# Your objective
Below are some records; return each one exactly.

[Dataset items]
=-=-=-=-=

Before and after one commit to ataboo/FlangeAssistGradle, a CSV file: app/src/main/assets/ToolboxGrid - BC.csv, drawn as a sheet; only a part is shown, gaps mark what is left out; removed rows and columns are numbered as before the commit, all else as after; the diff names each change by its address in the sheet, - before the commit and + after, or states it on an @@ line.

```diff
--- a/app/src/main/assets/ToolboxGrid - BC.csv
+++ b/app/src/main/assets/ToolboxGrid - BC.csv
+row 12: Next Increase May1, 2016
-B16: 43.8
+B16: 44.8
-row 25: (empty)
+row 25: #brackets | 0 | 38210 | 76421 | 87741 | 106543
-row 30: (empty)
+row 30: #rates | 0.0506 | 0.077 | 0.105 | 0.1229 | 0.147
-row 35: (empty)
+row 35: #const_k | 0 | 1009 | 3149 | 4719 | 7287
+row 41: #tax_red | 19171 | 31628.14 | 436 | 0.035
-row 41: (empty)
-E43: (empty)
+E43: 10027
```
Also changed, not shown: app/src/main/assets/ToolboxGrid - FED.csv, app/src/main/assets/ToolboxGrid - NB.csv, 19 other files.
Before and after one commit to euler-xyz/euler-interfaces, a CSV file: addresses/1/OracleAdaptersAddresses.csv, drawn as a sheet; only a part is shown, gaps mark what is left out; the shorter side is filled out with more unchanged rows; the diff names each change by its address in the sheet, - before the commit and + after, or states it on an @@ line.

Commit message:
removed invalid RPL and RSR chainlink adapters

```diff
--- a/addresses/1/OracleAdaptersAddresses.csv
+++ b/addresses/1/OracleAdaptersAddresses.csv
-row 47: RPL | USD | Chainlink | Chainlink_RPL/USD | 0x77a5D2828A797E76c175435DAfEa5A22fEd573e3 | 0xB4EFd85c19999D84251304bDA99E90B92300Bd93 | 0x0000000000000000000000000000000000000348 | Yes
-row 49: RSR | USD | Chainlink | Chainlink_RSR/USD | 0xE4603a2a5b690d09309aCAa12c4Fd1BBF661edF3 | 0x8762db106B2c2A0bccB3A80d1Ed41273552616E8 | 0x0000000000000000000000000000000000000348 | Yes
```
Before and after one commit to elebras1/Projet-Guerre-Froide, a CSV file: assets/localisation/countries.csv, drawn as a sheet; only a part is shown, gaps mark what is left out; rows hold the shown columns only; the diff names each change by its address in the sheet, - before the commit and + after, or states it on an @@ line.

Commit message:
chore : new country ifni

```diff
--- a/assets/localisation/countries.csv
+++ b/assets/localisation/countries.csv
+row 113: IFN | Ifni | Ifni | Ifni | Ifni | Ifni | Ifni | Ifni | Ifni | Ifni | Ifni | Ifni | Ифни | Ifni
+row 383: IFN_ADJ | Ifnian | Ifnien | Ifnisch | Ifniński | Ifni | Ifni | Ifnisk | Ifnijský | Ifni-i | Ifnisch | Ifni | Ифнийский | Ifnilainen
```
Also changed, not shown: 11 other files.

=-=-=-=-=

# Task response
Before and after one commit to ataboo/FlangeAssistGradle, a CSV file: app/src/main/assets/ToolboxGrid - BC.csv, drawn as a sheet; only a part is shown, gaps mark what is left out; removed rows and columns are numbered as before the commit, all else as after; the diff names each change by its address in the sheet, - before the commit and + after, or states it on an @@ line.

```diff
--- a/app/src/main/assets/ToolboxGrid - BC.csv
+++ b/app/src/main/assets/ToolboxGrid - BC.csv
+row 12: Next Increase May1, 2016
-B16: 43.8
+B16: 44.8
-row 25: (empty)
+row 25: #brackets | 0 | 38210 | 76421 | 87741 | 106543
-row 30: (empty)
+row 30: #rates | 0.0506 | 0.077 | 0.105 | 0.1229 | 0.147
-row 35: (empty)
+row 35: #const_k | 0 | 1009 | 3149 | 4719 | 7287
+row 41: #tax_red | 19171 | 31628.14 | 436 | 0.035
-row 41: (empty)
-E43: (empty)
+E43: 10027
```
Also changed, not shown: app/src/main/assets/ToolboxGrid - FED.csv, app/src/main/assets/ToolboxGrid - NB.csv, 19 other files.
Before and after one commit to euler-xyz/euler-interfaces, a CSV file: addresses/1/OracleAdaptersAddresses.csv, drawn as a sheet; only a part is shown, gaps mark what is left out; the shorter side is filled out with more unchanged rows; the diff names each change by its address in the sheet, - before the commit and + after, or states it on an @@ line.

Commit message:
removed invalid RPL and RSR chainlink adapters

```diff
--- a/addresses/1/OracleAdaptersAddresses.csv
+++ b/addresses/1/OracleAdaptersAddresses.csv
-row 47: RPL | USD | Chainlink | Chainlink_RPL/USD | 0x77a5D2828A797E76c175435DAfEa5A22fEd573e3 | 0xB4EFd85c19999D84251304bDA99E90B92300Bd93 | 0x0000000000000000000000000000000000000348 | Yes
-row 49: RSR | USD | Chainlink | Chainlink_RSR/USD | 0xE4603a2a5b690d09309aCAa12c4Fd1BBF661edF3 | 0x8762db106B2c2A0bccB3A80d1Ed41273552616E8 | 0x0000000000000000000000000000000000000348 | Yes
```
Before and after one commit to elebras1/Projet-Guerre-Froide, a CSV file: assets/localisation/countries.csv, drawn as a sheet; only a part is shown, gaps mark what is left out; rows hold the shown columns only; the diff names each change by its address in the sheet, - before the commit and + after, or states it on an @@ line.

Commit message:
chore : new country ifni

```diff
--- a/assets/localisation/countries.csv
+++ b/assets/localisation/countries.csv
+row 113: IFN | Ifni | Ifni | Ifni | Ifni | Ifni | Ifni | Ifni | Ifni | Ifni | Ifni | Ifni | Ифни | Ifni
+row 383: IFN_ADJ | Ifnian | Ifnien | Ifnisch | Ifniński | Ifni | Ifni | Ifnisk | Ifnijský | Ifni-i | Ifnisch | Ifni | Ифнийский | Ifnilainen
```
Also changed, not shown: 11 other files.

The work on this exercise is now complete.